By Derek Thomson, US Capital Markets Research Leader, PwC
Among the many factors that influence the US capital markets, the big news from this weekend — the inauguration of a new US president – may prove the most significant unknown when trying to anticipate 2017 capital markets activity. Certain policies proposed by the new administration could end up boosting growth, while others could prove contractionary to capital markets activity. How can organizations looking to fuel their future navigate in the meantime?
For organizations looking to open paths to capital – whether that be through an equity offering such as an IPO, high-yield debt offering, spin-off or other transaction – it is useful to understand how quickly windows of opportunity can open and close. An understanding of recent market trends can help ensure you’re able to leverage the right insights to make the right moves at the right times.
Our 2016 Annual US Capital Markets Watch takes a look at the primary capital markets issuances in 2016 and the economic drivers which will likely carry into the new year. It’s a data-rich analysis of major trends in the capital markets environment (both equity and debt), along with a perspective on what last year’s trends may mean for 2017. Look inside for helpful infographics and charts that help distill the major findings.
A sample of the report’s findings follows. Check out the full report, and stay tuned to this blog for a deeper look at the detailed analysis contained therein.
Capital markets activity decreased in 2016
Overall, 2016 was a year of global uncertainty and volatility. Falling oil prices in the first quarter, geopolitical concerns such as the Brexit vote in June, the US presidential election in November, and ongoing speculation on Fed monetary policy contributed to a slide in primary capital markets issuances by 3% in 2016. This was the first year-over-year decrease in capital markets proceeds in over five years. However, the slowdown was most severe in the first quarter of the year, with activity recovering in the second and third quarters as market volatility subsided.

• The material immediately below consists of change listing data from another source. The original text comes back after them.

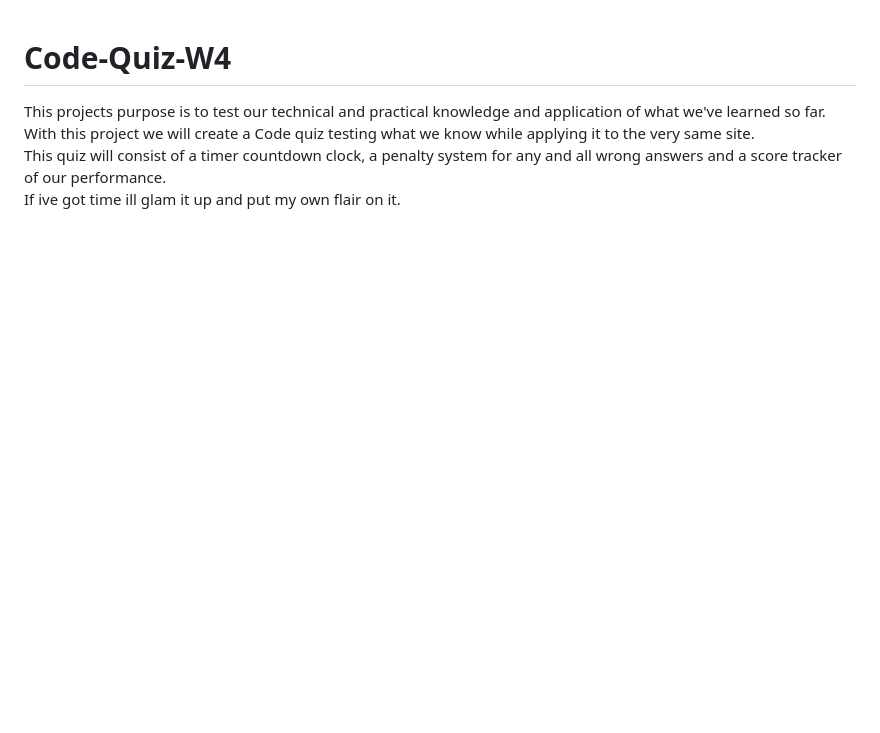
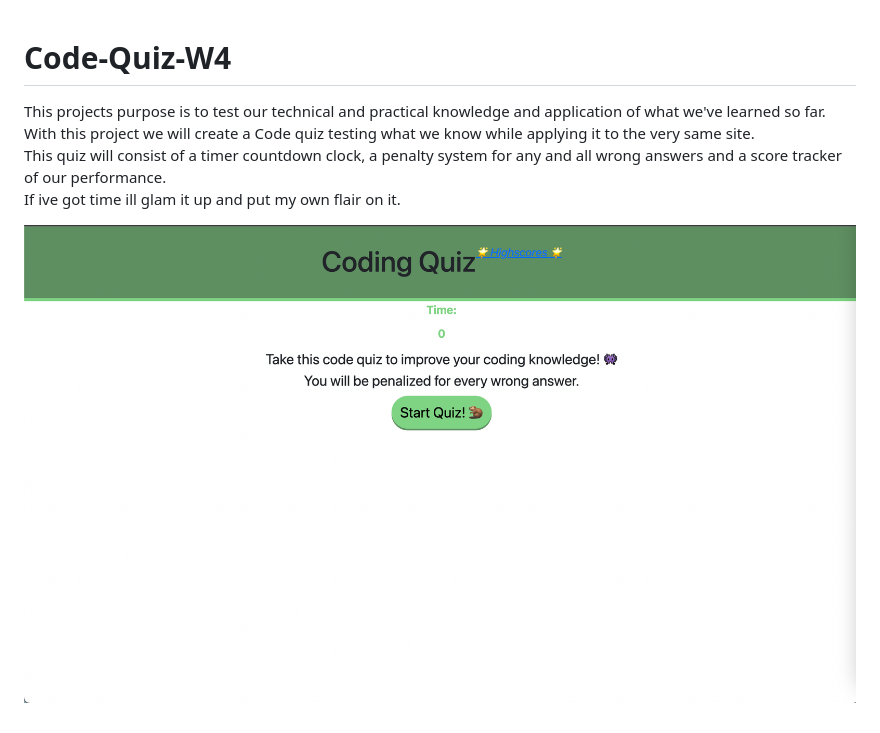
Before and after one commit to shinyfins/Code-Quiz-W4, a Markdown page: README.md, the part around the change. Rendered like a GitHub page; pictures changed too: assets/codeq.png (added); blank space fills up the shorter version.

Commit message:
photo

```diff
--- a/README.md
+++ b/README.md
@@ -7,3 +7,5 @@ With this project we will create a Code quiz testing what we know while applying
 This quiz will consist of a timer countdown clock, a penalty system for any and all wrong answers and a score tracker of our performance.
 <br>
 If ive got time ill glam it up and put my own flair on it.
+
+![alt text](assets/codeq.png)
```
Also changed, not shown: 2 other files.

Declines in capital market activity were felt across the board. For the second year in a row, US IPO market activity declined, falling by 37% with 123 IPOs raising $22 billion in 2016. This was the slowest year for the IPO market since 2009 and the lowest value raised since 2003. Equity follow-ons, high-yield debt and investment-grade debt activity also saw declines, with only convertible transactions able to maintain their 2015 level. Proceeds raised were down for all products, with the exception of investment-grade debt. Strong demand from investors for highly-rated paper saw increases in investment-grade deal sizes, driving proceeds to a record $1.3 trillion.

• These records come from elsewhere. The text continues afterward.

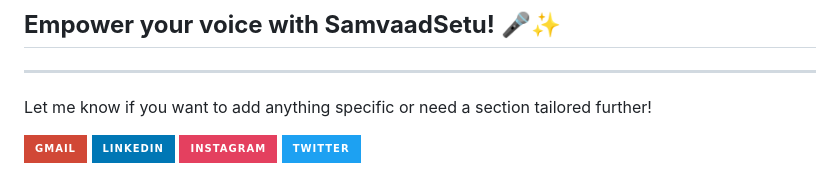
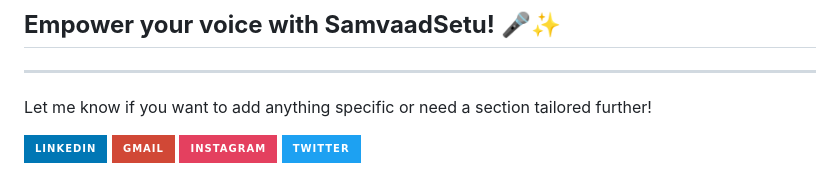
Before and after one commit to abhishekmallav/SamvaadSetu, a Markdown page: README.md, the part around the change. GitHub-like rendering; badges without logos.

```diff
--- a/README.md
+++ b/README.md
@@ -185,7 +185,7 @@ This project is licensed under the [MIT License](LICENSE).
 
 Let me know if you want to add anything specific or need a section tailored further!
 
+[![LinkedIn](https://img.shields.io/badge/LinkedIn-0077B5?style=for-the-badge&logo=linkedin&logoColor=white)](https://www.linkedin.com/in/abhishekmallav)
 [![Gmail](https://img.shields.io/badge/Gmail-D14836?style=for-the-badge&logo=gmail&logoColor=white)](mailto:abhimallav1439@gmail.com?subject=Hello%20There&body=Just%20wanted%20to%20say%20hi!)
-[![LinkedIn](https://img.shields.io/badge/LinkedIn-0077B5?style=for-the-badge&logo=linkedin&logoColor=white)](https://www.linkedin.com/in/abhishekmallav)
 [![Instagram](https://img.shields.io/badge/Instagram-E4405F?style=for-the-badge&logo=instagram&logoColor=white)](https://www.instagram.com/abhishekmallav)
-[![Twitter](https://img.shields.io/badge/Twitter-1DA1F2?style=for-the-badge&logo=twitter&logoColor=white)](https://www.x.com/abhishekmallav)
+[![Twitter](https://img.shields.io/badge/Twitter-1DA1F2?style=for-the-badge&logo=x&logoColor=white)](https://www.x.com/abhishekmallav)
```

Strong 2016 finish fuels 2017 momentum
Investor uncertainty gave way to renewed confidence in the tail end of 2016. A strong rally in the broader markets carried all major US indices to record highs. This positive ending to the year created strong momentum entering 2017 and was supported by healthy economic indicators signaling a robust US economy. Positive fundamentals also solidified the Fed’s decision to raise interest rates – the first rate increase this year and only the second increase since the financial crisis.
US capital markets hot spots
In terms of sectors, the Pharma & Life Sciences sector led IPO activity, though there were half as many pharma & life sciences IPOs in 2016 as there were in 2015. Meanwhile, the Technology sector saw the second largest volume of IPOs, accounting for 20% of the deal activity, up from 14% in 2015. Entertainment, Media & Communications companies led high-yield debt activity for the second year in a row.
In general, IPO returns averaged 23%, handily beating the market for the fourth time in five years. Banking & capital markets, industrial manufacturing, and technology IPOs all saw strong aftermarket performance, closing 2016 up 42%, 38%, and 32%, respectively.
US economic growth is expected to rebound in 2017 as the commodity price drag deteriorates. Consumers remain the relative bright spot, thanks to a solid labor market, modest improvement in wages, and low gas prices. However, global divergence is expected to accelerate, with forecasted growth rates slowing in the EU and China.
This year, the ability to address the numerous complexities associated with a successful offering can require significant effort and commitment on the part of companies’ management teams. A thorough readiness assessment that highlights key areas – from building a finance department to the quarterly close process and from tax structuring to executive compensation plans – can help companies to successfully access capital as well as improve their operating structure. We expect many companies to seek trusted capital markets advisors with independent viewpoints to help guide them along this journey in the New Year.